There are only a few photographers who can look back over a life’s work spanning nearly seven decades. Walter Vogel is one of the greatest German photographers of the analogue era: the diversity of his repertoire of subjects shows that he is a careful observer and sensitive chronicler of his times; every single one of his prints reveals his precision and passion, as he works in the darkroom. The number of photo books of his work is substantial. In addition, his photographs appear regularly in German feature articles. Whether in the Ruhr district, at the circus, at travesty stages around the world, or in the coffee houses of Europe, Vogel has shown himself to be a sophisticated travel photographer. Using his Leica cameras to put together a multi-layered body of work, he has taken pictures among the most diverse milieus. We spoke with the photographer – who recently celebrated his 87th birthday – on the occasion of his induction into the Leica Hall of Fame.


Looking back, which of your series do you consider the most important?

It would be unfair of me to decide for one particular series, as I applied the same energy, strength and delight, or compassion, to all my most important subjects.

Speaking more in general, what do you find particularly important about photography?

I consider myself a person who looks backwards, and I see my photography as the ideal memoir. It is important to me that its value is not measured in relation to current or political issues, nor in relation to a prominent place, and much less a prominent person.

Looking back, what would you see as the biggest challenge in your work?

The biggest challenge always was earning a living with it. With regard to my personal projects, it was the battles with publishers, and to see each of my book drafts evolve into a discerning piece of work.

What are the most important things that you have understood through your work?

The understanding that it must be the photographer – him or herself – who develops the motifs in the darkroom, so as to create the desired outcome. No one can be looking over his or her shoulder during this process; it is only the photographer in the darkroom who can activate the feeling that induced him or her to photograph in the first place.

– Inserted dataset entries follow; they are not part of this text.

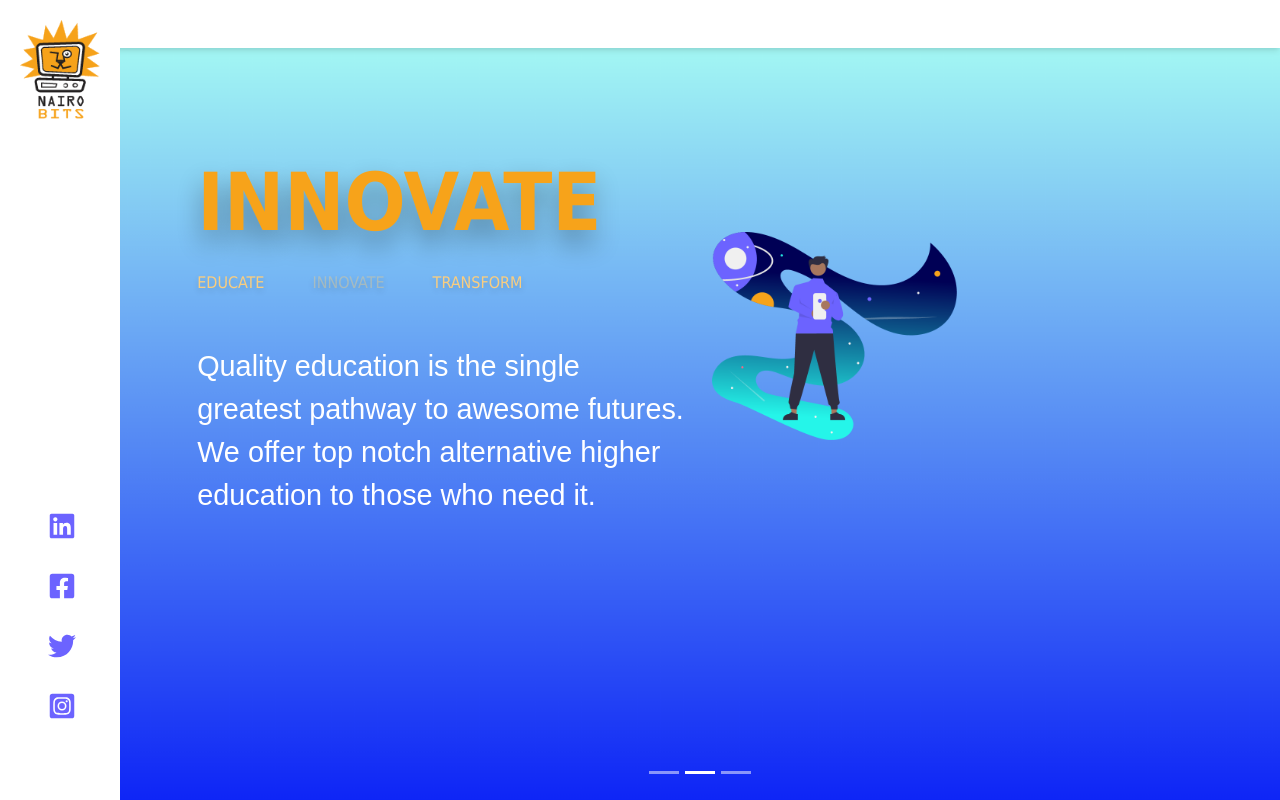
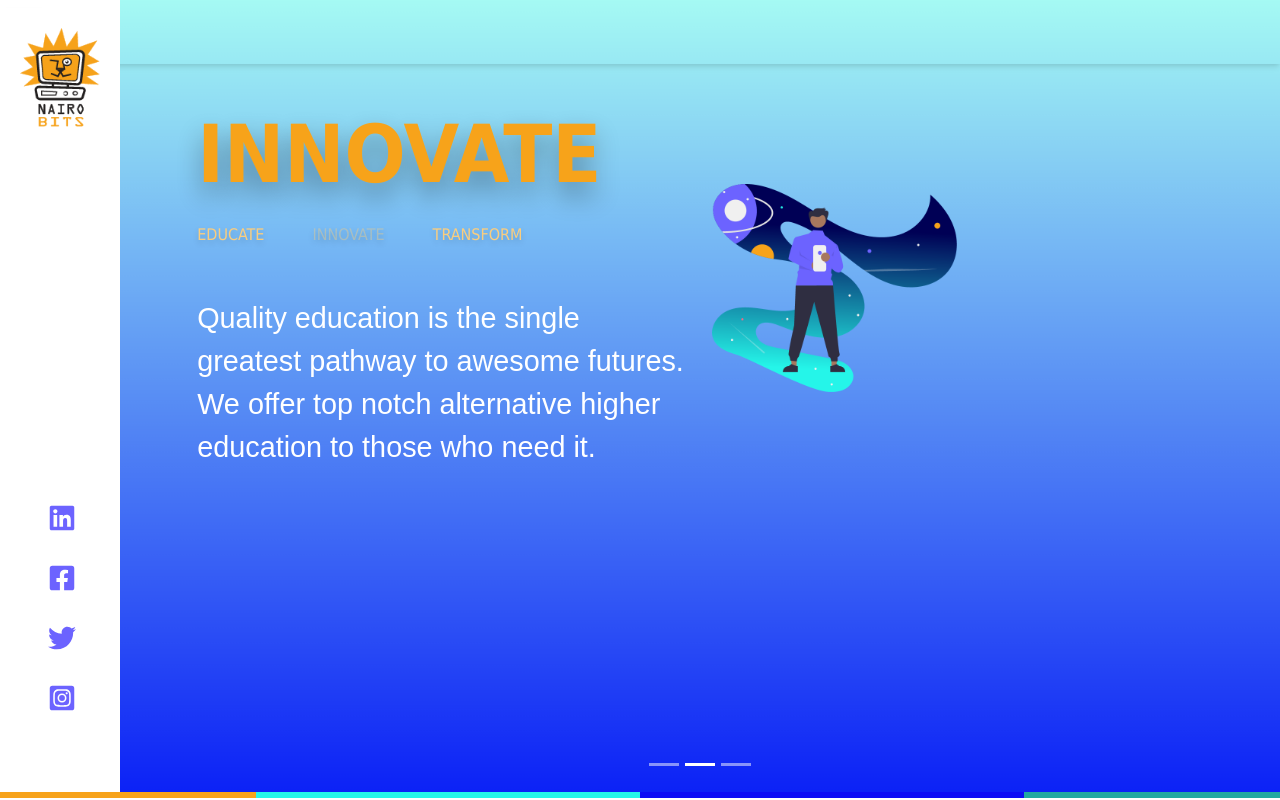
Before and after one commit to gathumartins/bits, a Gatsby site: page / in a window 1280 px wide. Shown: the top 800 px of the page. Built offline with nearby package versions, Linux system fonts and the light colour scheme; Gatsby itself is replaced by a stand-in of ours.

Commit message:
Fixed the navbar when fixed

```diff
--- a/src/components/Header.js
+++ b/src/components/Header.js
@@ -5,7 +5,7 @@
 
 function Header() {
     return (
-        <section className="sticky-top">
+        <section className={`navbar fixed-top ${headerStyles.myHeader} shadow-md z-50`}>
             <header className="flex shadow-md">
                 <div className={`${headerStyles.navBrand} bg-white absolute`}>
                     <img src="./imgs/logo.png" alt="Nairobits Top Logo" fluid="true" />
--- a/src/components/Header.module.css
+++ b/src/components/Header.module.css
@@ -1,3 +1,7 @@
+.myHeader {
+    min-width: 100vw;
+}
+
 .navBrand {
     width: 120px;
     padding: 20px;
--- a/src/components/Home/Home.module.css
+++ b/src/components/Home/Home.module.css
@@ -4,7 +4,7 @@
     background-size: cover;
     background-position: center;
     background-repeat: no-repeat;
-    min-height: 94vh;
+    min-height: 99vh;
     clear: both;
 }
 
```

Did you become more patient with yourself over the years, or did the wish for perfection grow stronger?

Unfortunately, I have become more critical when I look at my prints. I say unfortunately, because the concentration and strength of the early years are now only achieved in exceptional cases.

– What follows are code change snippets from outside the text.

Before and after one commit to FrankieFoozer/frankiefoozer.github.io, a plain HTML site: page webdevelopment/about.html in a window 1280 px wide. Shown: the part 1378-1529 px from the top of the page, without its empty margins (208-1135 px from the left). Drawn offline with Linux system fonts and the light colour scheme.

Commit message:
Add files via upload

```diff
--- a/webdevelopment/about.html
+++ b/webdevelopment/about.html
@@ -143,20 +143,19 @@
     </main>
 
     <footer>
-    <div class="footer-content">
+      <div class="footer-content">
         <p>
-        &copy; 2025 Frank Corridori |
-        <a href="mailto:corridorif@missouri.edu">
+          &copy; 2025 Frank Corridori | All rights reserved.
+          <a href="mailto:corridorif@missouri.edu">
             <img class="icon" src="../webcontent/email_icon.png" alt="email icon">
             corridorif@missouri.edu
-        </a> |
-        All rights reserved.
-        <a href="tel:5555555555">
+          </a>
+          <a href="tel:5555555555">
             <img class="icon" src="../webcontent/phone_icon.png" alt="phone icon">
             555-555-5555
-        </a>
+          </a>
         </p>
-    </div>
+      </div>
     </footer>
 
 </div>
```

Why do you have a preference for black and white photography?

To start with, in my way of thinking, colour doesn’t exist. In addition, it was exclusively the black and white work of my great role models – first Werner Bischof and Henri Cartier-Bresson, and later Irving Penn, Richard Avedon, Eugène Atget and Brassaï – that fascinated and motivated me.

Which Leica cameras did you work with? What role does the camera play in your work?

I began photographing with the Leica IIf in 1954, followed by an M3, an M2, a Leicaflex SL, an M5 and an M6, up until now. The camera was always the driving force that swept me along.

Leica M

The Leica. Yesterday. Today. Tomorrow.

What would you most like to photograph today?

Today, at 87 years of age and after nearly 70 years of photography, I allow myself the time to sit back and “sound out the market”. I would mostly like to return to the milieus and photograph the worlds of “little people”. But the strength is missing and there is the risk of repetition.

What does the honour of being inducted into the Leica Hall of Fame mean to you?

Everything! A swan song possibly, that could not have come at a more appropriate time or in another place. The honour goes, first of all, to my Leica, which I have to thank for everything. Since 1969, I have felt closely connected to the publicity department at the time and to the Leitz company. This still continues today; not least, thanks to the collaboration with the Leica Gallery Frankfurt.


We congratulate you and wish you all the best.

Walter Vogel was born in Düsseldorf on October 18, 1932. He first trained and worked as a Mechanical Engineer. In 1963, he began studying photography under Otto Steinert, at the Folkwangschule, and he took his finishing exams in 1968. After that, he worked as a freelance photojournalist in Düsseldorf. His work was first published in magazines in 1954, and in 1964 he received the World Press Photo Award. He had an atelier in Frankfurt from 1977 to 2002, but then returned to Düsseldorf. In 2016, Vogel made a premortem bequest of his work to the Stiftung Preußischer Kulturbesitz, under the care of the bpk (Picture Agency for Art, Culture and History).

His most important publications:

Ewa Eva. Fotografien 1970–2014 (Kerber, Bielefeld 2016);

Deutschland. Die frühen Jahre 1951-1969 (Brandstätter, Vienna 2002);

Die Schönen der Nacht (Brandstätter, Vienna 1994);

Espresso (Brandstätter, Vienna 1993).

The exhibition on the occasion of Vogel’s induction to the Leica Hall of Fame, will run from November 15, 2019, to January 27, 2020, at the Leica Gallery Wetzlar.

In the current issue of LFI you can also find a portfolio with selected works by Walter Vogel from over five decades.